* What you should do
A faithful copy of all the records is needed, with the pictures omitted.

* Data shown
++++++

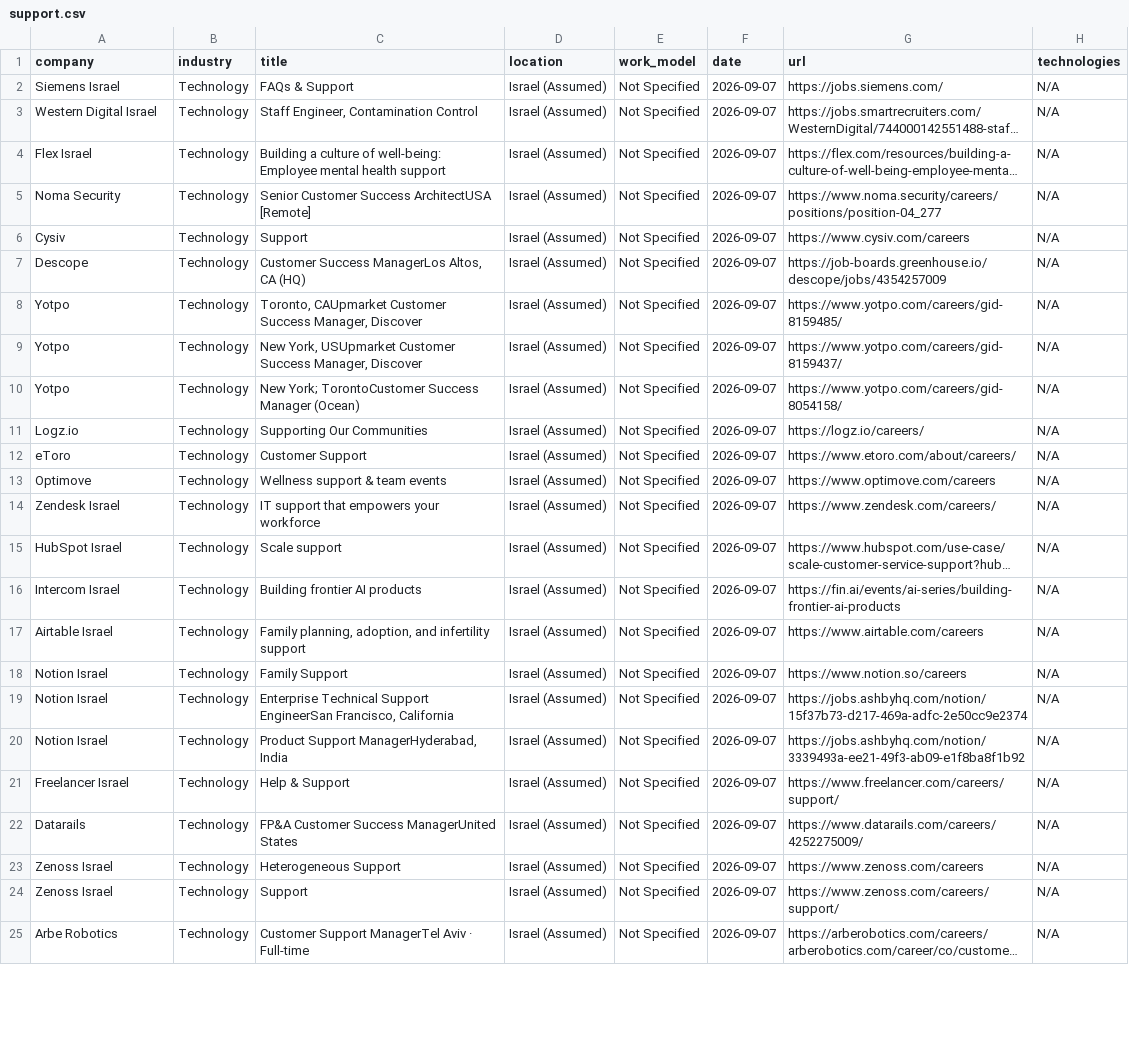
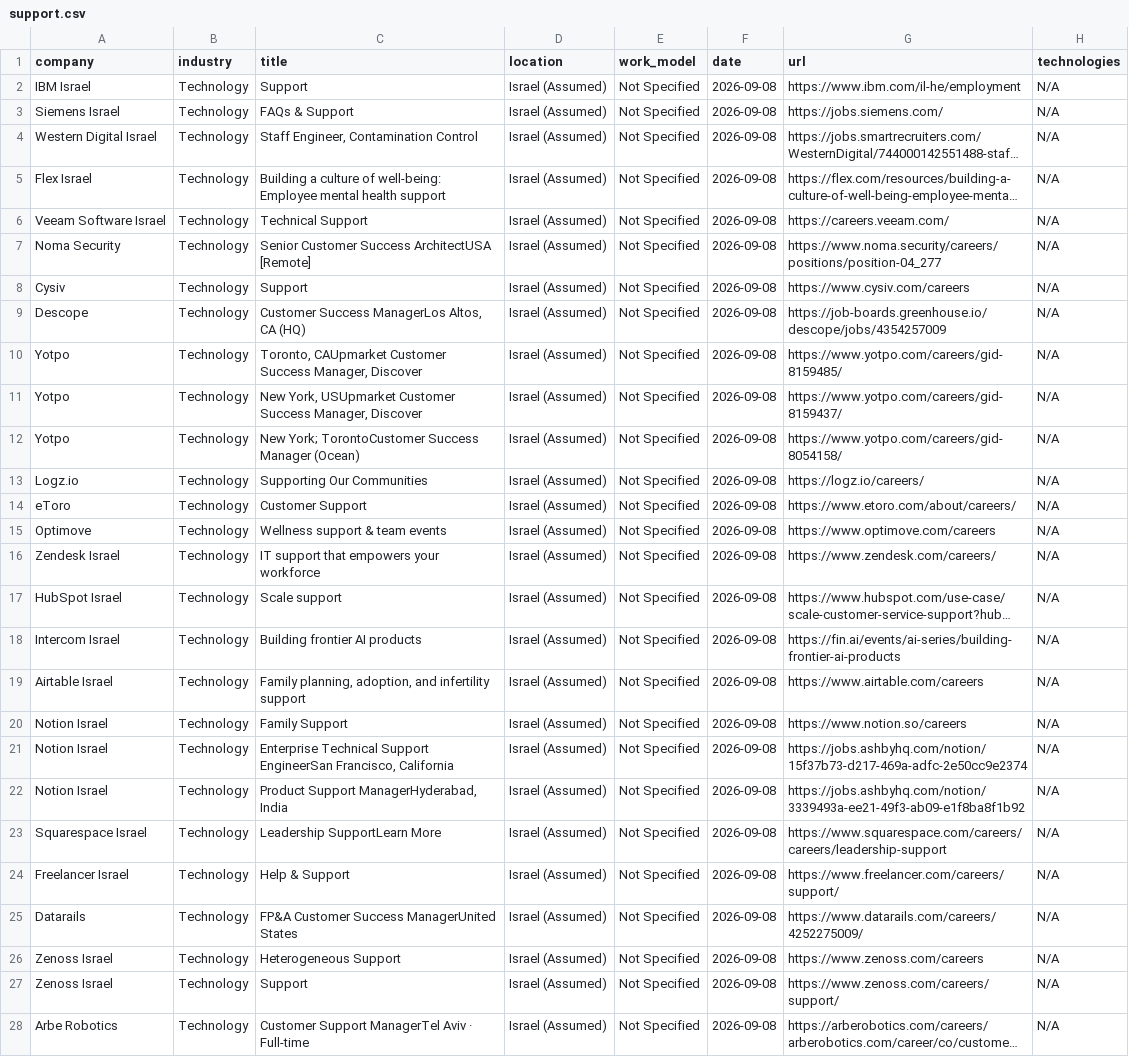
Before and after one commit to SKleeblatt/Kleeblatt-job-board, a CSV file: jobs/support.csv, drawn as a sheet; only a part is shown; long unchanged cells end in …; addresses are those after the commit; the diff covers the shown part only; the diff names each change by its address in the sheet, - before the commit and + after, or states it on an @@ line.

```diff
--- a/jobs/support.csv
+++ b/jobs/support.csv
+row 2: IBM Israel | Technology | Support | Israel (Assumed) | Not Specified | 2026-09-08 | https://www.ibm.com/il-he/employment | N/A
-F3:F5 (date): 2026-09-07
+F3:F5 (date): 2026-09-08
+row 6: Veeam Software Israel | Technology | Technical Support | Israel (Assumed) | Not Specified | 2026-09-08 | https://careers.veeam.com/ | N/A
-F7:F22 (date): 2026-09-07
+F7:F22 (date): 2026-09-08
+row 23: Squarespace Israel | Technology | Leadership SupportLearn More | Israel (Assumed) | Not Specified | 2026-09-08 | https://www.squarespace.com/careers/careers/leadership-support | N/A
-F24:F28 (date): 2026-09-07
+F24:F28 (date): 2026-09-08
```
Also changed, not shown: 2 edited cells elsewhere in this file, jobs/automation.csv, jobs/other.csv, 17 other files.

++++++

* Solution
Before and after one commit to SKleeblatt/Kleeblatt-job-board, a CSV file: jobs/support.csv, drawn as a sheet; only a part is shown; long unchanged cells end in …; addresses are those after the commit; the diff covers the shown part only; the diff names each change by its address in the sheet, - before the commit and + after, or states it on an @@ line.

```diff
--- a/jobs/support.csv
+++ b/jobs/support.csv
+row 2: IBM Israel | Technology | Support | Israel (Assumed) | Not Specified | 2026-09-08 | https://www.ibm.com/il-he/employment | N/A
-F3:F5 (date): 2026-09-07
+F3:F5 (date): 2026-09-08
+row 6: Veeam Software Israel | Technology | Technical Support | Israel (Assumed) | Not Specified | 2026-09-08 | https://careers.veeam.com/ | N/A
-F7:F22 (date): 2026-09-07
+F7:F22 (date): 2026-09-08
+row 23: Squarespace Israel | Technology | Leadership SupportLearn More | Israel (Assumed) | Not Specified | 2026-09-08 | https://www.squarespace.com/careers/careers/leadership-support | N/A
-F24:F28 (date): 2026-09-07
+F24:F28 (date): 2026-09-08
```
Also changed, not shown: 2 edited cells elsewhere in this file, jobs/automation.csv, jobs/other.csv, 17 other files.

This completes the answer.